  • you can put logs into s3 bucket, loggin and log prefix is optional
Final Architecutre

So we are done with setting up. It will take few minutes to deploy. Once it is deployed, you can try accesssing with the CNAME, and moodle should be served through cloudfront.


  • here we are delivering the complete site with cloudfront
  • only GET Request are cached, POST and other actions are forwarded directly
  • one can control caching behaviour by various ways
    • header values
    • apache mod header setting and values
    • maximum time to cache
  • one can put pre and post hook to execute , means, you can manipulate request , before it reaches to the web server and response, before it is reached to end user by invoking Lambda.
Pros :-
  • You can utilize best of CDN to deliver the content, it will help to imprvoe performance by caching , more control on each request, end user will get the speed as it content is being delivered from nearest location

Note :- Origin Response Timeout can be maximum set to 60 seconds. Although there should not be any process which takes more than that, ,but heavy process which are processed on demand or report downloads can lead to 504 timeout. The same condition is with ALB, but we can increase that beyond 60 seconds.
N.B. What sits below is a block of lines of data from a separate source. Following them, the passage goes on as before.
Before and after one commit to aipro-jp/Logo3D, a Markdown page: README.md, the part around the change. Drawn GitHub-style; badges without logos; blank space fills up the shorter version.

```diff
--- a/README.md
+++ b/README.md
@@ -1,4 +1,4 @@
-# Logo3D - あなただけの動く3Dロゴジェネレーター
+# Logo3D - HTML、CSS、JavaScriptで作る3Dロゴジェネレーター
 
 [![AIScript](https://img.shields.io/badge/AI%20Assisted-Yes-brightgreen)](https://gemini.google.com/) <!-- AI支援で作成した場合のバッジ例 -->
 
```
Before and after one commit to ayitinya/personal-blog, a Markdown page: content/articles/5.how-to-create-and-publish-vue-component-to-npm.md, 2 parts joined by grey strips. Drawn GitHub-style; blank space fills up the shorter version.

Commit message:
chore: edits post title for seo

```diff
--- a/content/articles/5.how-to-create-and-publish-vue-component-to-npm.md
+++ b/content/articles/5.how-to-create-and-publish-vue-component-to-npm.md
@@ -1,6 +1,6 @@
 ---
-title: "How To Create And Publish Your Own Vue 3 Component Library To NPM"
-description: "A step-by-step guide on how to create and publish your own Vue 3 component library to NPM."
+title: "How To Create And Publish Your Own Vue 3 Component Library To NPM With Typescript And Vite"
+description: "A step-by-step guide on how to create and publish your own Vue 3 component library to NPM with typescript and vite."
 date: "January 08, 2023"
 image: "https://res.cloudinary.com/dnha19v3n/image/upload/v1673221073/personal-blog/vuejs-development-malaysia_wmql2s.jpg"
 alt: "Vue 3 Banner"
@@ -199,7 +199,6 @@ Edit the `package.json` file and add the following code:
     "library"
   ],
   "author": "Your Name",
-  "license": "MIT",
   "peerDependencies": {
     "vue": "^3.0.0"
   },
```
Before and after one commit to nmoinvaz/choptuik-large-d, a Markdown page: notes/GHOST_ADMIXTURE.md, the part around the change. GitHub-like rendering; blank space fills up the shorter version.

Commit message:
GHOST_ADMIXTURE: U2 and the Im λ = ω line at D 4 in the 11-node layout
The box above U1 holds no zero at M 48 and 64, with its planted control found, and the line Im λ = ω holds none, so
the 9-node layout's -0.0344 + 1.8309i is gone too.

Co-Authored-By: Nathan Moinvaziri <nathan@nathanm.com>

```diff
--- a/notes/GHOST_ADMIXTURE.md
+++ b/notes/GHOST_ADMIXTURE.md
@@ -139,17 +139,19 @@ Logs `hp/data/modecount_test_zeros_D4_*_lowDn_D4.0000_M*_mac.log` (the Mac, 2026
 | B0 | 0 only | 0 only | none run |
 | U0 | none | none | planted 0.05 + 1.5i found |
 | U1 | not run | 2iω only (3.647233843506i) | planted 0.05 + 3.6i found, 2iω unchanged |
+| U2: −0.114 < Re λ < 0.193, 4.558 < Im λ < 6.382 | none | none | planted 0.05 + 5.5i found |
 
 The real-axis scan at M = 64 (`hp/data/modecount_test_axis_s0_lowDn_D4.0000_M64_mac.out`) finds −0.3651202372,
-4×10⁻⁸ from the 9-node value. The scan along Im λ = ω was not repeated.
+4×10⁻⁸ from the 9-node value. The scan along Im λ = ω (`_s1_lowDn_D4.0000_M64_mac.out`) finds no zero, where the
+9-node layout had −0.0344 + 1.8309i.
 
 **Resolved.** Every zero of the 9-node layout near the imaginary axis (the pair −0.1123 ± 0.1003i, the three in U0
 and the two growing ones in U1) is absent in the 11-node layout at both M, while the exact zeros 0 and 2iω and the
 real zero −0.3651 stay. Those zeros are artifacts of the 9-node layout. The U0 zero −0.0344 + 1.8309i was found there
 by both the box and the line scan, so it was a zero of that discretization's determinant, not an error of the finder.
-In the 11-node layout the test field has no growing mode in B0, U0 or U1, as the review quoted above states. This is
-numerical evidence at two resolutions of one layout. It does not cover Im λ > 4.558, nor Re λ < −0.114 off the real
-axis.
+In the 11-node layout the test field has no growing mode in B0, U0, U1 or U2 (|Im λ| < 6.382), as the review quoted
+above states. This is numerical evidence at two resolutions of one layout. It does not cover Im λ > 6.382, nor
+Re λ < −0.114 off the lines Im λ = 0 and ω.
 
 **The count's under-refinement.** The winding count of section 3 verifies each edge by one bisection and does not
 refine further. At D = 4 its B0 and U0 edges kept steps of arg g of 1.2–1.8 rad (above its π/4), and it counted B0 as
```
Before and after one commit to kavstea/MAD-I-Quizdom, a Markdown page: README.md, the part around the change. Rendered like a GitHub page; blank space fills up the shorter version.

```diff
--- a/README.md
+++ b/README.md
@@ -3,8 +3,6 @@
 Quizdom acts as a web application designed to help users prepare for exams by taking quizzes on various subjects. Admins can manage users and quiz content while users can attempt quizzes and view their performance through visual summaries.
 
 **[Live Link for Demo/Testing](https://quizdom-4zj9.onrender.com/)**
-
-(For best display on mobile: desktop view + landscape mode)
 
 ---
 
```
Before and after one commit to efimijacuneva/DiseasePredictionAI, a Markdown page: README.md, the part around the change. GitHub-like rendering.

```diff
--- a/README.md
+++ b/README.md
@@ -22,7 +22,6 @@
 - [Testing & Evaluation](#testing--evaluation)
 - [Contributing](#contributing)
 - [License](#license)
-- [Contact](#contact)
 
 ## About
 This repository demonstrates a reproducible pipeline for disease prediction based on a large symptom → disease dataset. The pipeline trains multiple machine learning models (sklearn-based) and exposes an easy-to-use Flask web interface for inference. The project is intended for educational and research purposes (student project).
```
Redis Over EFS for Caching In moodle cluster solution

If you are on this page, it means you are going with a scaling part for moodle. Now web server part is okay, the challenge comes with Shared file storage. That is also get resolved by using shared storage like EFS.

In case , if you want to read about horizontal Scaling for moodle cluster solution.

in case of AWS, EFS is good as shared storage for media data.

But if you are using EFS as filestore caching (required and default) , means you are using $CFG->cachedir at EFS location, this will make the system response slow.

Challenge with Memcache to use as application cache mode

So , we see that there are lot of posts for memcache. But the problem with Memcache is , this does not provide data guarantee and locking . For the application cache which are stored in $CFG->cachedir, it is base requirement. Memcache is good option for session store.

Just for reference : there are three type of cache modes in moodle ( application, session, static request [localcache])

Now we have choice for mongo db for application cache with new moodle version. Redis is more popular and have support for session store as well while mongo db mode is application only.

so the the choice for selection are , shared storage EFS or Redis.

I will go with redis, because of following testing results.


Load test Env : 2 aws t2.micro server 1 medium DB server, 1 ALB,  one window  server from another region used for testing.
load test Config: https://developerck.com/load-testing-on-moodle/

EFS for caching store

20 user, 30 seconds rampup time, 1 iteration

30 user, 30 seconds rampup time, 1 iteration

40 user, 30 seconds rampup time, 1 iteration

note : system was failed for this test. it is just an upper cap

Redis Cache for caching store (AWS Elasticache, micro server)

20 user, 30 seconds rampup time, 1 iteration

30 user, 30 seconds rampup time, 1 iteration
40 user, 30 seconds rampup time, 1 iteration

note : system was failed for this test. it is just an upper cap


Disclaimer : Test are repeated with same configuration, just a change of Caching store. In both cases, server stats were also monitored and did on a virgin stage. Before putting load, cache were generated by manually following same steps. In spite of all these consideration, Caching store may not be the only reason for difference pattern in response time. There may be other factors as well, however, it is one of the factor.

by comparing above charts, one can see, there was a lot of improvement once i moved my application cache from EFS to REDIS .

20/30/12000-10000 ms1000-2200 ms
30/30/1mostly > 9000 msmostly < 6000 ms

If you are using only one web server, EBS volume results are 10 times better than Redis. It is just , if we have more than one application server and a shared storage, REDIS is performing much better than EFS for cachestore.

more about redis : https://aws.amazon.com/redis/